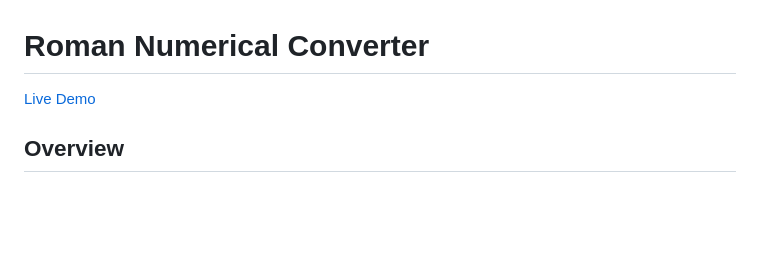
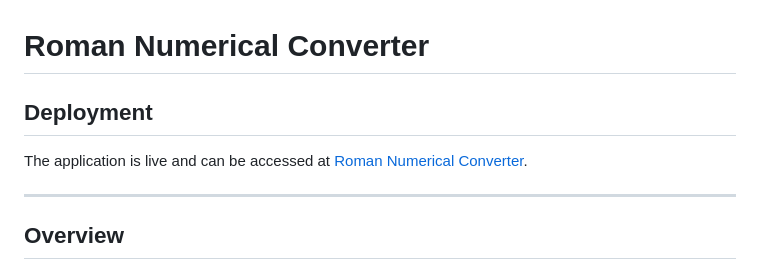
Before and after one commit to JurgenHonest/Roman---Numerical-Converter, a Markdown page: README.md, the part around the change printed below. GitHub-like rendering; blank space fills up the shorter version.

```diff
--- a/README.md
+++ b/README.md
@@ -1,7 +1,11 @@
 
 # Roman Numerical Converter
 
-[Live Demo](https://sumit-roman-numerical-converter.netlify.app/)
+## Deployment
+
+The application is live and can be accessed at [Roman Numerical Converter](https://sumit-roman-numerical-converter.netlify.app/).
+
+---
 
 ## Overview
 
```
Also changed, not shown: other parts of README.md (+1 -0 lines).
——
» Work task: All of the data is to be returned exactly, with no pictures included.

» Solved exercise:
Before and after one commit to JurgenHonest/Roman---Numerical-Converter, a Markdown page: README.md, the part around the change printed below. GitHub-like rendering; blank space fills up the shorter version.

```diff
--- a/README.md
+++ b/README.md
@@ -1,7 +1,11 @@
 
 # Roman Numerical Converter
 
-[Live Demo](https://sumit-roman-numerical-converter.netlify.app/)
+## Deployment
+
+The application is live and can be accessed at [Roman Numerical Converter](https://sumit-roman-numerical-converter.netlify.app/).
+
+---
 
 ## Overview
 
```
Also changed, not shown: other parts of README.md (+1 -0 lines).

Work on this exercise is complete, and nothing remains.